Kenwood Academy High School Principal Gregory Jones was featured in the March 10, Sunday Review section of the New York Times. The main focus of the column “Want to Fix Schools? Go to the Principal’s Office,” written by David Leonhardt, was about the important role that principals play in student success.
According to the New York Times (NYT) column Jones arrived at Kenwood, 5015 S. Blackstone Ave., in 2012 with an emphasis on first improving academics, then music, arts and sports.
As a result of Jones’ leadership, last year 94 percent of freshmen ended the year on track, up from 70 percent in 2011.The graduation rate reached 85 percent last year, up from 74 percent in 2012.
In his column, Leonhardt said curriculum, school types and teachers are often the topics of passionate debates about education but principals remain below the radar in these discussions.
Mayor Rahm Emanuel said in the NYT that the national debate on education “is all screwed up.”
“Principals create the environment,” Emanuel said in the NYT column, “They create a culture of accountability.
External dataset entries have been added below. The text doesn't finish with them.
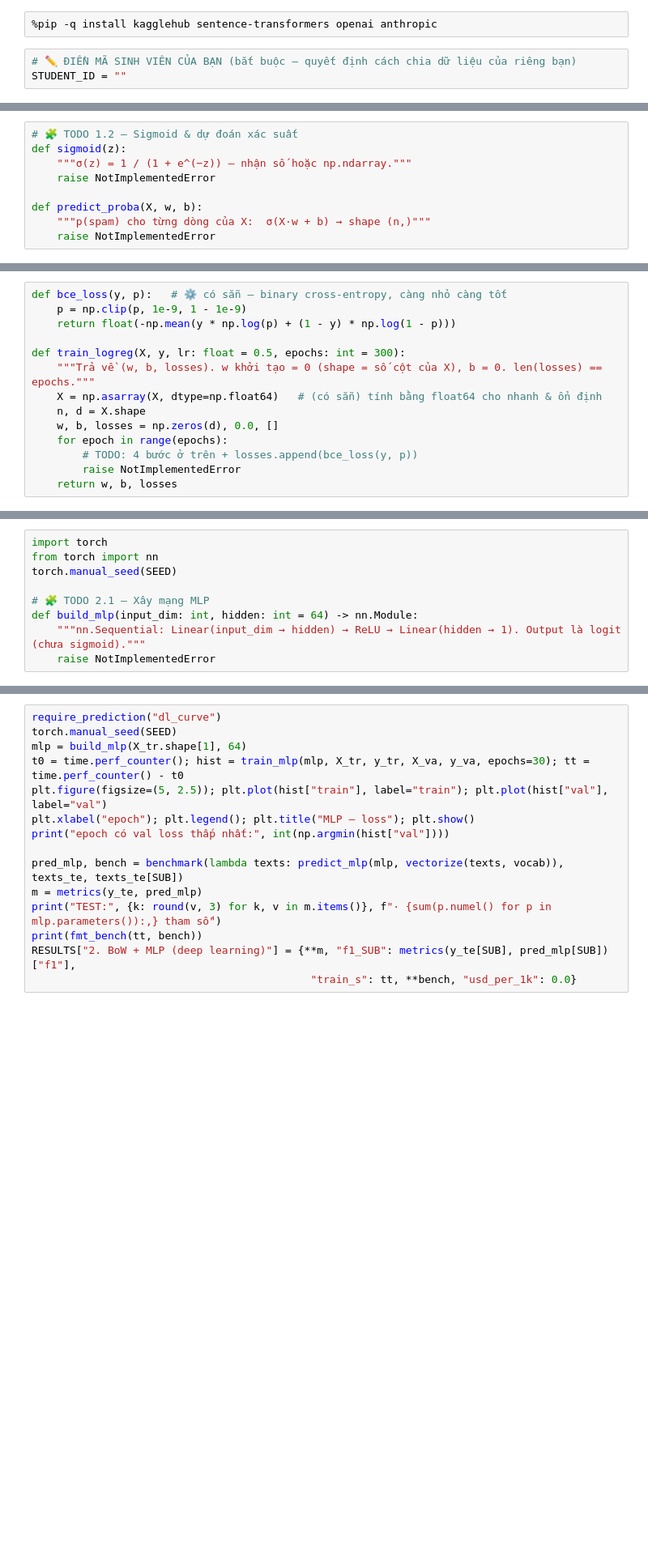
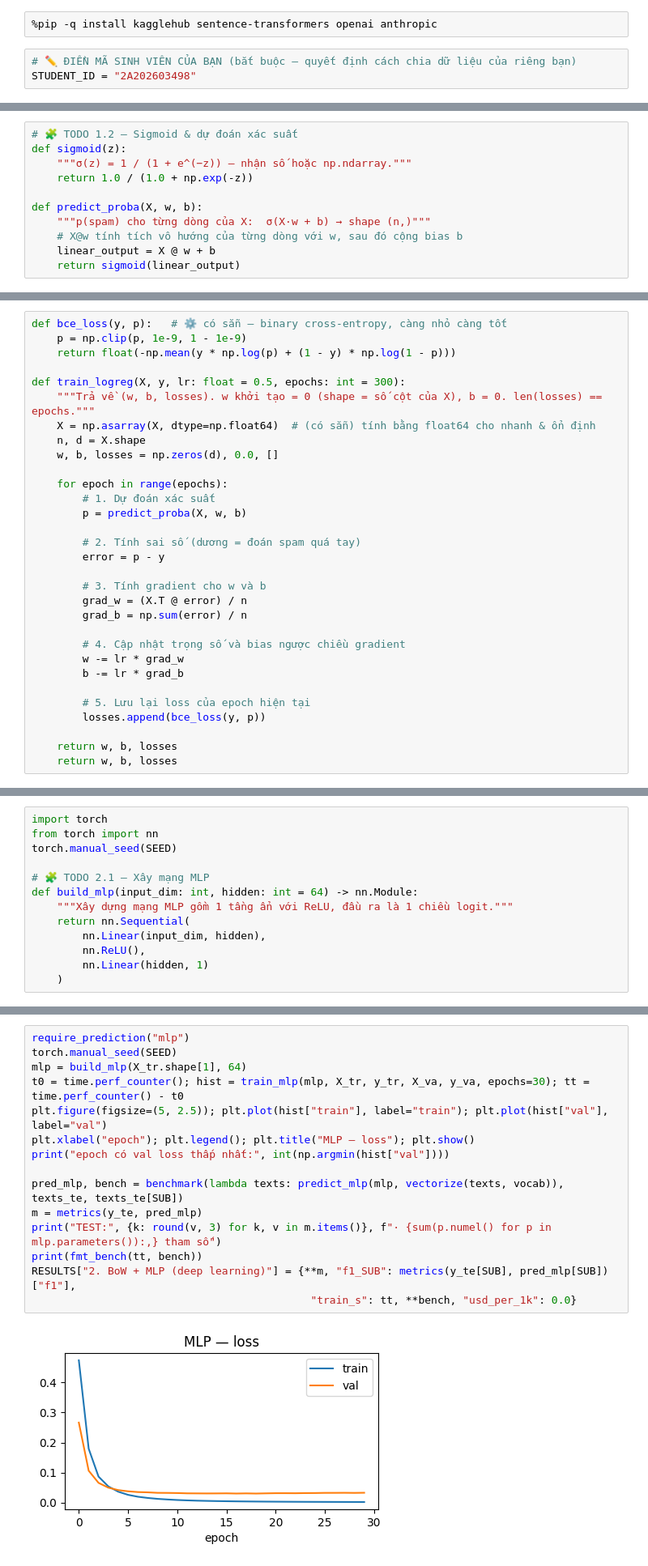
Before and after one commit to sasutaai/K5-L3-DAY01-NguyenTuanAnh-2A202603498-AIFoundation, a Jupyter notebook: src/day01_spam_ml_dl_embedding_llm.ipynb, the cells around one changed output, grey strips where cells are left out. Shown at 81% size. Cells and saved outputs as stored; diff of their text form; blank space fills up the shorter version.

```diff
--- a/src/day01_spam_ml_dl_embedding_llm.ipynb
+++ b/src/day01_spam_ml_dl_embedding_llm.ipynb
@@ -47,7 +47,7 @@ Mục tiêu hôm nay là **hiểu**, không phải "chạy được". Notebook
 %pip -q install kagglehub sentence-transformers openai anthropic
 # %%
 # ✏️ ĐIỀN MÃ SINH VIÊN CỦA BẠN (bắt buộc — quyết định cách chia dữ liệu của riêng bạn)
-STUDENT_ID = ""
+STUDENT_ID = "2A202603498"
 # %%
 # ⚙️ BỘ CÔNG CỤ CỦA LAB — chạy, KHÔNG sửa
 import os, re, time, json, hashlib, inspect, random
@@ -201,11 +254,13 @@ _run_check("1.1 vectorize", _t)
 # 🧩 TODO 1.2 — Sigmoid & dự đoán xác suất
 def sigmoid(z):
     """σ(z) = 1 / (1 + e^(−z)) — nhận số hoặc np.ndarray."""
-    raise NotImplementedError
+    return 1.0 / (1.0 + np.exp(-z))
 
 def predict_proba(X, w, b):
     """p(spam) cho từng dòng của X:  σ(X·w + b) → shape (n,)"""
-    raise NotImplementedError
+    # X@w tính tích vô hướng của từng dòng với w, sau đó cộng bias b
+    linear_output = X @ w + b
+    return sigmoid(linear_output)
 # %%
 def _t():
     assert abs(float(sigmoid(0)) - 0.5) < 1e-9, "sigmoid(0) phải bằng 0.5"
@@ -227,13 +284,30 @@ def bce_loss(y, p):   # ⚙️ có sẵn — binary cross-entropy, càng nhỏ c
 
 def train_logreg(X, y, lr: float = 0.5, epochs: int = 300):
     """Trả về (w, b, losses). w khởi tạo = 0 (shape = số cột của X), b = 0. len(losses) == epochs."""
-    X = np.asarray(X, dtype=np.float64)   # (có sẵn) tính bằng float64 cho nhanh & ổn định
+    X = np.asarray(X, dtype=np.float64)  # (có sẵn) tính bằng float64 cho nhanh & ổn định
     n, d = X.shape
     w, b, losses = np.zeros(d), 0.0, []
+
     for epoch in range(epochs):
-        # TODO: 4 bước ở trên + losses.append(bce_loss(y, p))
-        raise NotImplementedError
+        # 1. Dự đoán xác suất
+        p = predict_proba(X, w, b)
+
+        # 2. Tính sai số (dương = đoán spam quá tay)
+        error = p - y
+
+        # 3. Tính gradient cho w và b
+        grad_w = (X.T @ error) / n
+        grad_b = np.sum(error) / n
+
+        # 4. Cập nhật trọng số và bias ngược chiều gradient
+        w -= lr * grad_w
+        b -= lr * grad_b
+
+        # 5. Lưu lại loss của epoch hiện tại
+        losses.append(bce_loss(y, p))
+
     return w, b, losses
+    return w, b, losses
 # %%
 def _t():
     Xt = np.array([[0., 1.], [1., 0.], [0., 1.], [1., 0.]]); yt = np.array([0., 1., 0., 1.])
@@ -344,8 +490,12 @@ torch.manual_seed(SEED)
 
 # 🧩 TODO 2.1 — Xây mạng MLP
 def build_mlp(input_dim: int, hidden: int = 64) -> nn.Module:
-    """nn.Sequential: Linear(input_dim → hidden) → ReLU → Linear(hidden → 1). Output là logit (chưa sigmoid)."""
-    raise NotImplementedError
+    """Xây dựng mạng MLP gồm 1 tầng ẩn với ReLU, đầu ra là 1 chiều logit."""
+    return nn.Sequential(
+        nn.Linear(input_dim, hidden),
+        nn.ReLU(),
+        nn.Linear(hidden, 1)
+    )
 # %%
 def _t():
     m = build_mlp(10, 4)
@@ -400,15 +579,17 @@ predict("dl_curve", "...")
 # %%
-require_prediction("dl_curve")
+require_prediction("mlp")
 torch.manual_seed(SEED)
 mlp = build_mlp(X_tr.shape[1], 64)
 t0 = time.perf_counter(); hist = train_mlp(mlp, X_tr, y_tr, X_va, y_va, epochs=30); tt = time.perf_counter() - t0
 plt.figure(figsize=(5, 2.5)); plt.plot(hist["train"], label="train"); plt.plot(hist["val"], label="val")
 plt.xlabel("epoch"); plt.legend(); plt.title("MLP — loss"); plt.show()
 print("epoch có val loss thấp nhất:", int(np.argmin(hist["val"])))
 
 pred_mlp, bench = benchmark(lambda texts: predict_mlp(mlp, vectorize(texts, vocab)), texts_te, texts_te[SUB])
 m = metrics(y_te, pred_mlp)
 print("TEST:", {k: round(v, 3) for k, v in m.items()}, f"· {sum(p.numel() for p in mlp.parameters()):,} tham số")
 print(fmt_bench(tt, bench))
 RESULTS["2. BoW + MLP (deep learning)"] = {**m, "f1_SUB": metrics(y_te[SUB], pred_mlp[SUB])["f1"],
                                             "train_s": tt, **bench, "usd_per_1k": 0.0}
+# %% [output]
+[figure, added]
```
Also changed, not shown: parts of 24 cells of this notebook.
They create a sense of community. And none of us, nationally, ever debate principals.”
The ability to attract and keep good teachers and develop good teachers was also mentioned in the column as markers of a good principal.
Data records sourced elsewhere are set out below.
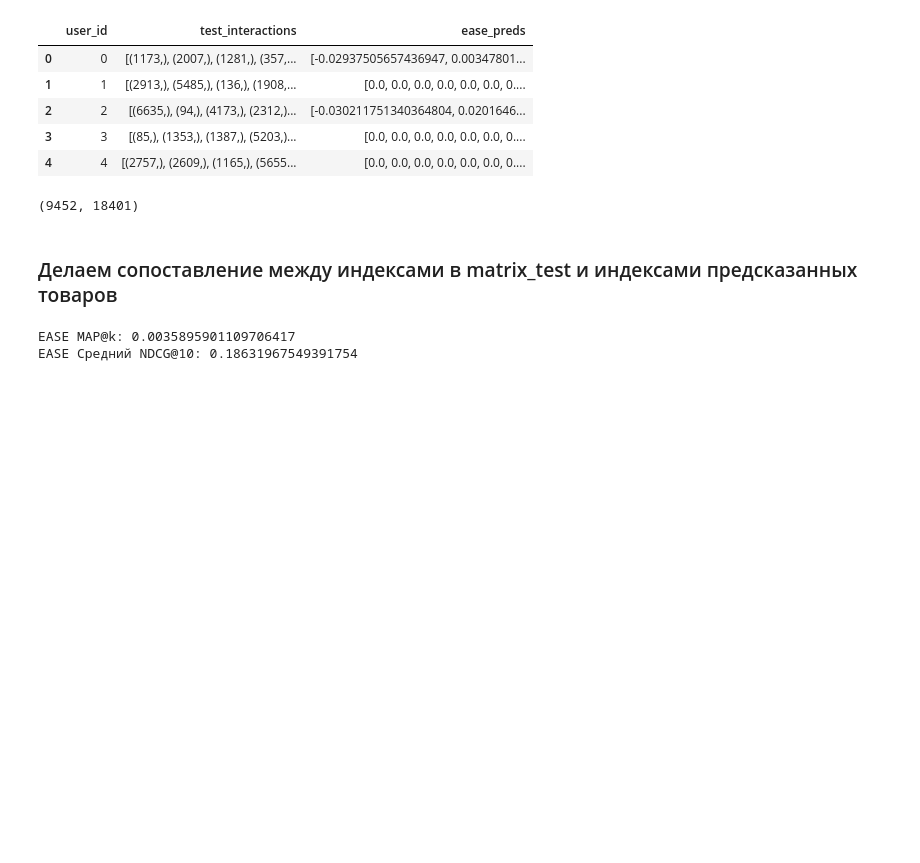
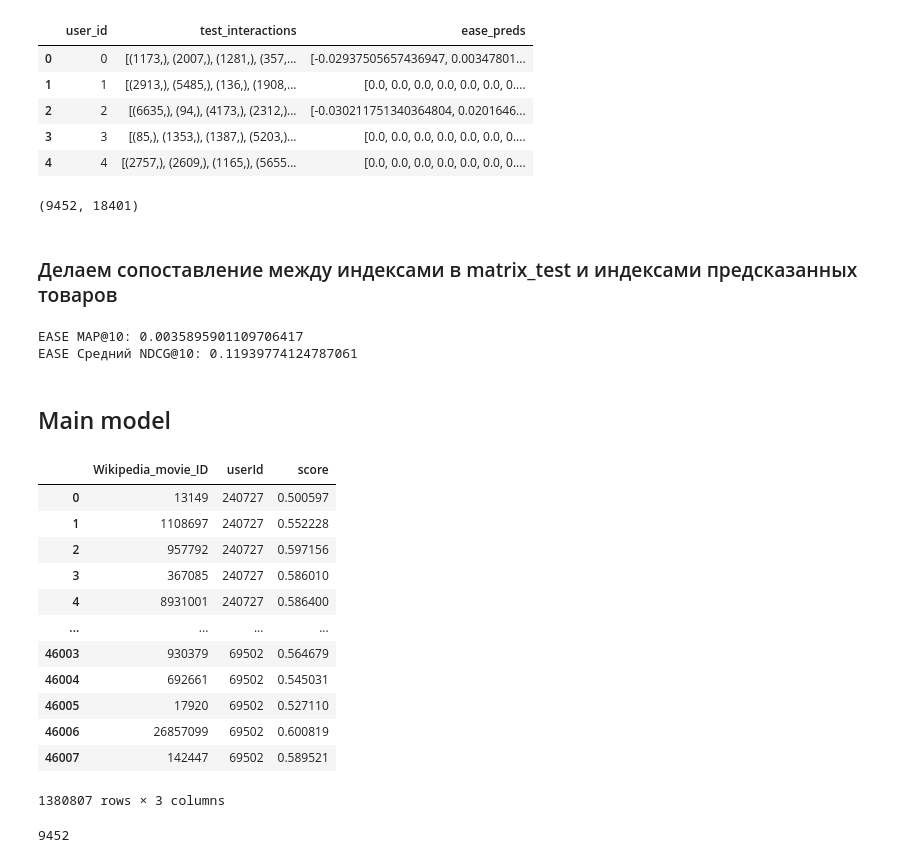
Before and after one commit to malyushitsky/RecSys_group_project, a Jupyter notebook: models_experiments/ml_metrics.ipynb, the cells around one changed output. Drawn from its saved outputs; the diff is of its cells as text; code cells hidden in the pictures; blank space fills up the shorter version.

```diff
--- a/models_experiments/ml_metrics.ipynb
+++ b/models_experiments/ml_metrics.ipynb
@@ -693,7 +621,7 @@ for actual, predicted in generate_predictions_and_actuals_mapk(transformed_preds
     current_mapk = batch_mapk(actual, predicted, k=10)
     all_mapk.append(current_mapk)
 
-print("EASE MAP@k:", np.mean(all_mapk))
+print("EASE MAP@10:", np.mean(all_mapk))
 
 all_ndcg_scores = []
 for actual, predictions in generate_predictions_and_actuals_ndcg(transformed_preds, csr_matrix(matrix_test), batch_size=1000, k=10):
@@ -701,7 +629,34 @@ for actual, predictions in generate_predictions_and_actuals_ndcg(transformed_pre
     all_ndcg_scores.append(ndcg_score)
 
 mean_ndcg = np.mean(all_ndcg_scores)
-print(f"EASE Средний NDCG@{10}: {mean_ndcg}")
+print(f"EASE Средний NDCG@10: {mean_ndcg}")
 # %% [output]
-EASE MAP@k: 0.0035895901109706417
-EASE Средний NDCG@10: 0.18631967549391754
+EASE MAP@10: 0.0035895901109706417
+EASE Средний NDCG@10: 0.11939774124787061
+# %% [markdown]
+## Main model
+# %%
+model_preds = pd.DataFrame()
+for i in range(1, 10+1):
+    df = pd.read_csv(f'model_preds_batch{i}.csv')
+    model_preds = pd.concat([model_preds, df])
+# %%
+model_preds
+# %% [output]
+|  | Wikipedia_movie_ID | userId | score |
+| 0 | 13149 | 240727 | 0.500597 |
+| 1 | 1108697 | 240727 | 0.552228 |
+| 2 | 957792 | 240727 | 0.597156 |
+| 3 | 367085 | 240727 | 0.586010 |
+| 4 | 8931001 | 240727 | 0.586400 |
+| ... | ... | ... | ... |
+| 46003 | 930379 | 69502 | 0.564679 |
+| 46004 | 692661 | 69502 | 0.545031 |
+| 46005 | 17920 | 69502 | 0.527110 |
+| 46006 | 26857099 | 69502 | 0.600819 |
+| 46007 | 142447 | 69502 | 0.589521 |
+1380807 rows × 3 columns
+# %%
+model_preds['userId'].nunique()
+# %% [output]
+9452
```
Also changed, not shown: parts of 31 cells of this notebook, 1 other file.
In his column Leonhardt said, in Chicago, students, parents and teachers fill out an annual survey evaluating their principal. A local board helps to oversee each school and principal. Principals are also judged based on the progress their students make in reading, math and other subjects.
Janice Jackson, chief education officer for Chicago Public Schools, told the NYT that principals are the most accountable people in the school system.
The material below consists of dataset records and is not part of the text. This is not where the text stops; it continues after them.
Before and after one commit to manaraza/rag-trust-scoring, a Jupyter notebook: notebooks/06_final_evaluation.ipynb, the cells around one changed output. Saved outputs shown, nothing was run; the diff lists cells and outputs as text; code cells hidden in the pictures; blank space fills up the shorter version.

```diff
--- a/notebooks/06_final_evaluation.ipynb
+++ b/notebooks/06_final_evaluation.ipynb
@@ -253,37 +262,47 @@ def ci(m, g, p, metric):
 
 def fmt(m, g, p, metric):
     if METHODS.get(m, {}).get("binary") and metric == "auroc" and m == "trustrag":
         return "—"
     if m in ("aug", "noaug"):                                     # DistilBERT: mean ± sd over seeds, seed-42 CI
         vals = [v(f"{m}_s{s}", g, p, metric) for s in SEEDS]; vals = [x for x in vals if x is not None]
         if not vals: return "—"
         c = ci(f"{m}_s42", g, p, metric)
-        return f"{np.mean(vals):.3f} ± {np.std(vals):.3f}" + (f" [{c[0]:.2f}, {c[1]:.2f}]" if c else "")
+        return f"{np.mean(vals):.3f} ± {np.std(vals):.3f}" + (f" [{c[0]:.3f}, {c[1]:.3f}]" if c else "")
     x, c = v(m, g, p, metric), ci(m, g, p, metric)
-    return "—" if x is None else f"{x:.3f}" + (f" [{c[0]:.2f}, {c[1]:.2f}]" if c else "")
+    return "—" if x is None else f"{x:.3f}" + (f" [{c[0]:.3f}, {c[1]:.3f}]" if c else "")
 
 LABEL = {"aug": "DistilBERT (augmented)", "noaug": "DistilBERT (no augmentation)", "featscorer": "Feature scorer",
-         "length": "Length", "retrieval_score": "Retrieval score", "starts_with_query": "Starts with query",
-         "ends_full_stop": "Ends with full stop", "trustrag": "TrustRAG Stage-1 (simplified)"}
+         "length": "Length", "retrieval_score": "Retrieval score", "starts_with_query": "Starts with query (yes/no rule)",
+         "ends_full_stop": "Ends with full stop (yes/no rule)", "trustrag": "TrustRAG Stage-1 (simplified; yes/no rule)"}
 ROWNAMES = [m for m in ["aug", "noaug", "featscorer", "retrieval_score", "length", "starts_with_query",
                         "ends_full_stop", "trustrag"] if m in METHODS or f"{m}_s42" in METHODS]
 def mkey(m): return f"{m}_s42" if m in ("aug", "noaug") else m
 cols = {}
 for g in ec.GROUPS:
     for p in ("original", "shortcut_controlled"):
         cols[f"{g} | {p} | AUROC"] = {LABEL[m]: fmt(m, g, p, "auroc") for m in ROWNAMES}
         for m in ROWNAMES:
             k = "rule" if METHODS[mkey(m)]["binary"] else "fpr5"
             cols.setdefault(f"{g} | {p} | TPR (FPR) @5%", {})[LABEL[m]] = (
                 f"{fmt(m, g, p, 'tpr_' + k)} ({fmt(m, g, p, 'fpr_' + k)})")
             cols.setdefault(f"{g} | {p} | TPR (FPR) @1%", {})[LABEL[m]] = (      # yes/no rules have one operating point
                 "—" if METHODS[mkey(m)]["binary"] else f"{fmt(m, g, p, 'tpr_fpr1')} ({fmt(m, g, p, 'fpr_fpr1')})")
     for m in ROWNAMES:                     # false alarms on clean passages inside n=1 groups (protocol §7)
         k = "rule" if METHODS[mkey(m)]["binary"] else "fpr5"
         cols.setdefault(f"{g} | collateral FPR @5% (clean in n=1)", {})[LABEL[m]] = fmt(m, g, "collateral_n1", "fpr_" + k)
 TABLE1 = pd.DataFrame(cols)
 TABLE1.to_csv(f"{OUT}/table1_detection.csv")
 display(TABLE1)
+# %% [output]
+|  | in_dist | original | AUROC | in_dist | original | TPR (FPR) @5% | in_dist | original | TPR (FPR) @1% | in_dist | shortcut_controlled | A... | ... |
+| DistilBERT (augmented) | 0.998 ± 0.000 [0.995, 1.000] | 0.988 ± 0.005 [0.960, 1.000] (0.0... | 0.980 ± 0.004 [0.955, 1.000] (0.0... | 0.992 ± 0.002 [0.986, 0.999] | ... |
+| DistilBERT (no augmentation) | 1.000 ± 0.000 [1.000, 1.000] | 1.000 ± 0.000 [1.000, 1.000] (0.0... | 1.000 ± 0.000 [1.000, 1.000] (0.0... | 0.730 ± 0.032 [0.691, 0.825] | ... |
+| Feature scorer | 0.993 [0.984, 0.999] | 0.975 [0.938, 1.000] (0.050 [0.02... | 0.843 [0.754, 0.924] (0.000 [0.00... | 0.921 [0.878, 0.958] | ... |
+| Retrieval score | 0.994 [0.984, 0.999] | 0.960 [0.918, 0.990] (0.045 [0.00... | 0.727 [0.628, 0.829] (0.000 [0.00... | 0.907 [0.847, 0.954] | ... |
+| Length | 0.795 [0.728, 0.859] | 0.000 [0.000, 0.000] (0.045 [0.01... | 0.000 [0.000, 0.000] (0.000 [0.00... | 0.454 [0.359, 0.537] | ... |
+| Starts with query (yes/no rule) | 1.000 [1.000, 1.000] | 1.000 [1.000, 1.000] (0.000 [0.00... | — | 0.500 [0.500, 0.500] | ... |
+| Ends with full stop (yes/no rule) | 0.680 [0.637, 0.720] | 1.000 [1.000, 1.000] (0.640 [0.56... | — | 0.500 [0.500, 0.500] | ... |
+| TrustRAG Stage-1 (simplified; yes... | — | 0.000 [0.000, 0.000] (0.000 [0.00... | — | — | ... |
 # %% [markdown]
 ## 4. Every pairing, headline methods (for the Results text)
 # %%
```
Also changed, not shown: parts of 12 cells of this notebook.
Jones, a Chicago native, was a teacher and assistant principal before taking over Kenwood, a neighborhood school that also accepts students from elsewhere in the city through a lottery.
In the column, Jones said being a principal is “stressful. You have to own it.”
Leonhardt’s column concludes with the statement that over the last several decades educators have found that teaching quality, empowered principals, more instructional time, extracurricular activities and school choice are what works best in education.